**WHAT YOU ARE ASKED TO DO:** Each record that follows is to be reproduced character for character, pictures excepted.

(EXCERPTED RECORDS begins)

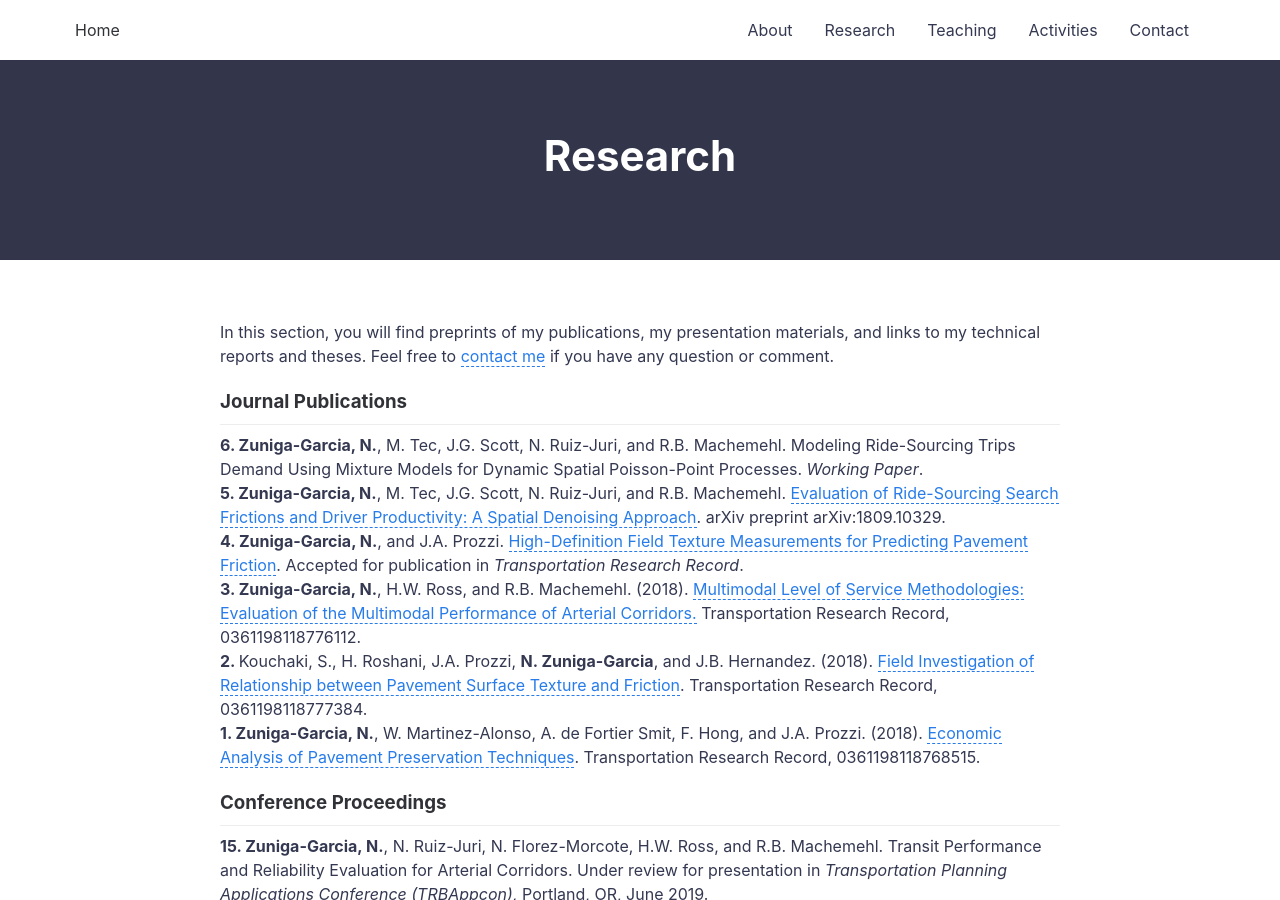
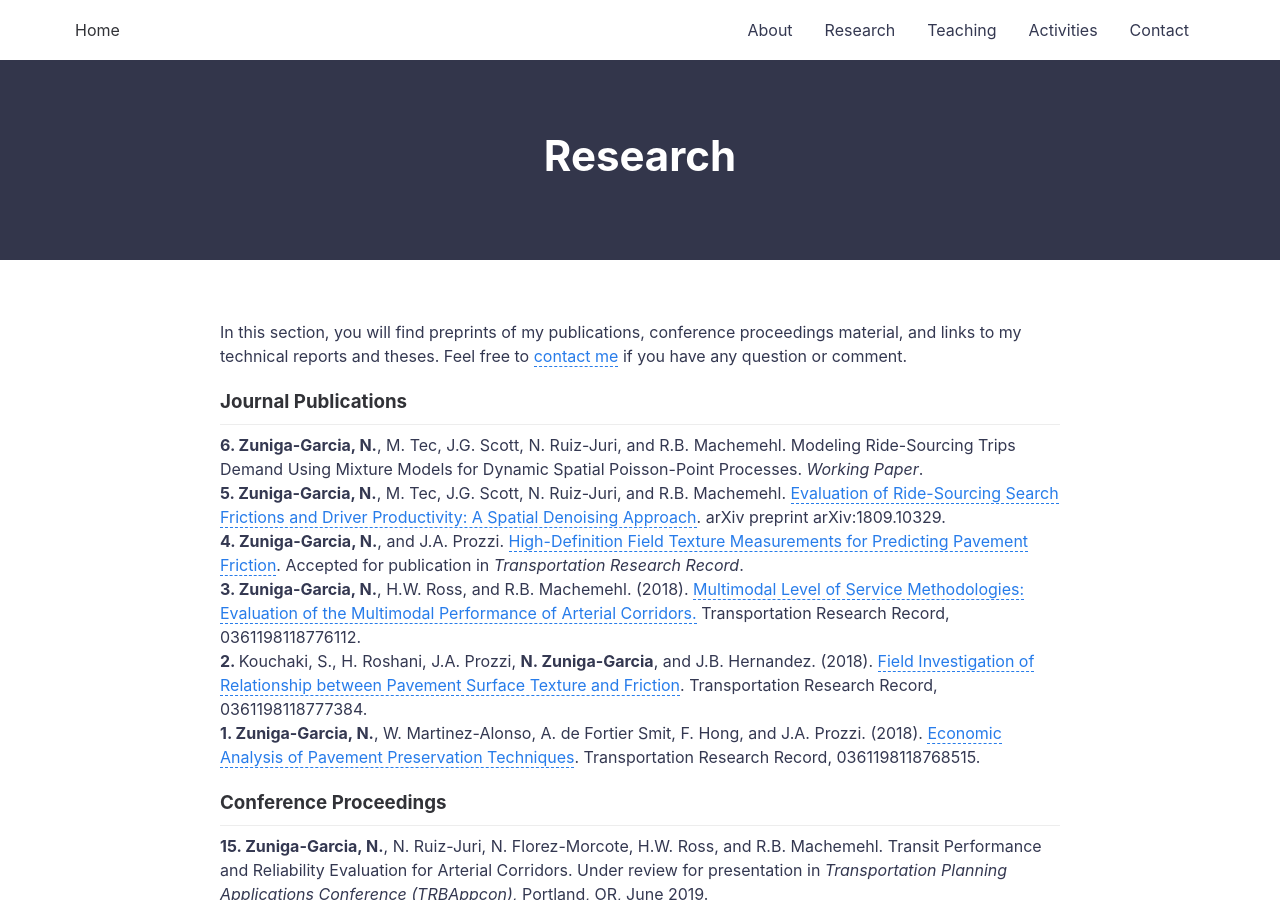
Before and after one commit to nzunigag/nzunigag.github.io, a Jekyll site: the page built from research.md, in a window 1280 px wide and 900 px high. Built offline with Jekyll 4.4.1, drawn with Linux system fonts in a browser that asks for light colours.

Commit message:
Update research.md

```diff
--- a/research.md
+++ b/research.md
@@ -4,7 +4,7 @@ title: Research
 permalink: /research/
 ---
 
-In this section, you will find preprints of my publications, my presentation materials, and links to my technical reports and theses. Feel free to <a href="https://nzunigag.github.io/contact/">contact me</a> if you have any question or comment.
+In this section, you will find preprints of my publications, conference proceedings material, and links to my technical reports and theses. Feel free to <a href="https://nzunigag.github.io/contact/">contact me</a> if you have any question or comment.
 
 ### Journal Publications
 ___
```
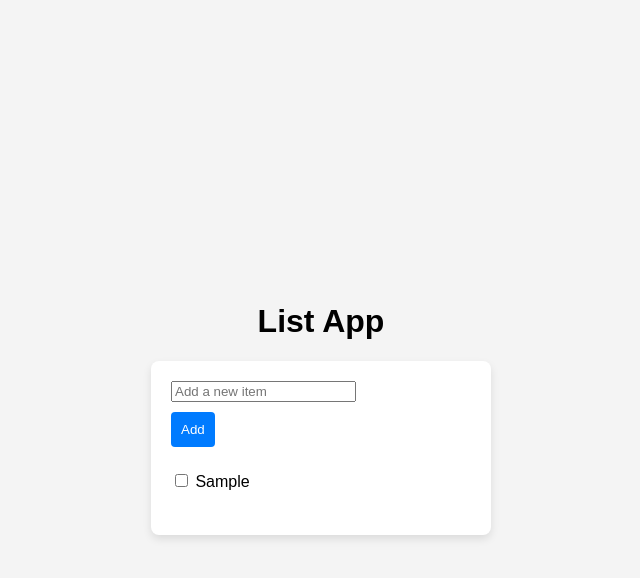
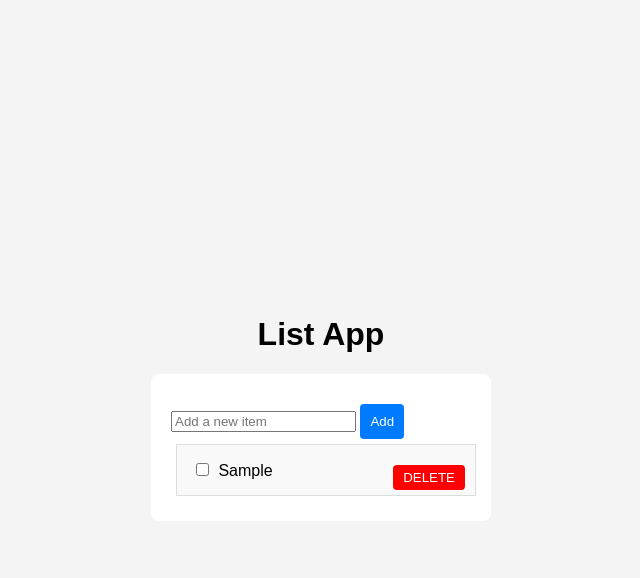
Before and after one commit to WillBrinkman/DOM-practice, a plain HTML site: page index.html in a window 1280 px wide. Both pictures are taken after typing "Sample" into the empty fields and a click on the button "Add". Shown: the whole page, without its empty margins (319-959 px from the left). Drawn offline with Linux system fonts and the light colour scheme.

Commit message:
Implemented ability to remove items from the list.

```diff
--- a/script.js
+++ b/script.js
@@ -19,6 +19,14 @@ function addItem() {
 
     });
 
+    const deleteButton = document.createElement('button');
+    deleteButton.innerHTML = 'DELETE'
+    deleteButton.className = 'delete-btn';
+    deleteButton.addEventListener('click', () => {
+        itemList.removeChild(li);
+    })
+
+    li.appendChild(deleteButton)
     li.appendChild(checkbox);  // Adding the checkbox to the li
     li.appendChild(document.createTextNode(` ${itemInput.value}`));  // Adding the text next to the checkbox
     itemList.appendChild(li);
--- a/style.css
+++ b/style.css
@@ -1,8 +1,8 @@
 body {
     font-family: 'Arial', sans-serif;
     display: flex;
+    flex-direction: column;
     justify-content: center;
-    flex-direction: column;
     align-items: center;
     height: 100vh;
     background-color: #f4f4f4;
@@ -13,11 +13,9 @@ body {
     background-color: #fff;
     padding: 20px;
     border-radius: 8px;
-    box-shadow: 0 4px 8px rgba(0, 0, 0, 0.1);
 }
 
 button {
-    display: block;
     margin-top: 10px;
     padding: 10px;
     background-color: #007BFF;
@@ -34,8 +32,40 @@ button:hover {
 ul {
     list-style-type: none;
     padding: 0;
+    margin: 0;
 }
 
 li {
-    padding: 8px 0;
+    display: inline-block;
+    margin: 5px;
+    padding: 15px;
+    border: 1px solid #ddd;
+    background-color: #f9f9f9;
+    width: 100%;
+    box-sizing: border-box;
+    position: relative;
 }
+
+.delete-btn {
+    position: absolute;
+    top: 10px;
+    right: 10px;
+    padding: 5px 10px;
+    background-color: red;
+    border: none;
+    border-radius: 4px;
+    cursor: pointer;
+}
+
+.delete-btn:hover {
+    background-color: darkred;
+}
+
+.item-content {
+    display: flex;
+    align-items: center;
+}
+
+input[type="checkbox"] {
+    margin-right: 5px;
+}
```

(EXCERPTED RECORDS ends)

**RESPONSE:**
Before and after one commit to nzunigag/nzunigag.github.io, a Jekyll site: the page built from research.md, in a window 1280 px wide and 900 px high. Built offline with Jekyll 4.4.1, drawn with Linux system fonts in a browser that asks for light colours.

Commit message:
Update research.md

```diff
--- a/research.md
+++ b/research.md
@@ -4,7 +4,7 @@ title: Research
 permalink: /research/
 ---
 
-In this section, you will find preprints of my publications, my presentation materials, and links to my technical reports and theses. Feel free to <a href="https://nzunigag.github.io/contact/">contact me</a> if you have any question or comment.
+In this section, you will find preprints of my publications, conference proceedings material, and links to my technical reports and theses. Feel free to <a href="https://nzunigag.github.io/contact/">contact me</a> if you have any question or comment.
 
 ### Journal Publications
 ___
```
Before and after one commit to WillBrinkman/DOM-practice, a plain HTML site: page index.html in a window 1280 px wide. Both pictures are taken after typing "Sample" into the empty fields and a click on the button "Add". Shown: the whole page, without its empty margins (319-959 px from the left). Drawn offline with Linux system fonts and the light colour scheme.

Commit message:
Implemented ability to remove items from the list.

```diff
--- a/script.js
+++ b/script.js
@@ -19,6 +19,14 @@ function addItem() {
 
     });
 
+    const deleteButton = document.createElement('button');
+    deleteButton.innerHTML = 'DELETE'
+    deleteButton.className = 'delete-btn';
+    deleteButton.addEventListener('click', () => {
+        itemList.removeChild(li);
+    })
+
+    li.appendChild(deleteButton)
     li.appendChild(checkbox);  // Adding the checkbox to the li
     li.appendChild(document.createTextNode(` ${itemInput.value}`));  // Adding the text next to the checkbox
     itemList.appendChild(li);
--- a/style.css
+++ b/style.css
@@ -1,8 +1,8 @@
 body {
     font-family: 'Arial', sans-serif;
     display: flex;
+    flex-direction: column;
     justify-content: center;
-    flex-direction: column;
     align-items: center;
     height: 100vh;
     background-color: #f4f4f4;
@@ -13,11 +13,9 @@ body {
     background-color: #fff;
     padding: 20px;
     border-radius: 8px;
-    box-shadow: 0 4px 8px rgba(0, 0, 0, 0.1);
 }
 
 button {
-    display: block;
     margin-top: 10px;
     padding: 10px;
     background-color: #007BFF;
@@ -34,8 +32,40 @@ button:hover {
 ul {
     list-style-type: none;
     padding: 0;
+    margin: 0;
 }
 
 li {
-    padding: 8px 0;
+    display: inline-block;
+    margin: 5px;
+    padding: 15px;
+    border: 1px solid #ddd;
+    background-color: #f9f9f9;
+    width: 100%;
+    box-sizing: border-box;
+    position: relative;
 }
+
+.delete-btn {
+    position: absolute;
+    top: 10px;
+    right: 10px;
+    padding: 5px 10px;
+    background-color: red;
+    border: none;
+    border-radius: 4px;
+    cursor: pointer;
+}
+
+.delete-btn:hover {
+    background-color: darkred;
+}
+
+.item-content {
+    display: flex;
+    align-items: center;
+}
+
+input[type="checkbox"] {
+    margin-right: 5px;
+}
```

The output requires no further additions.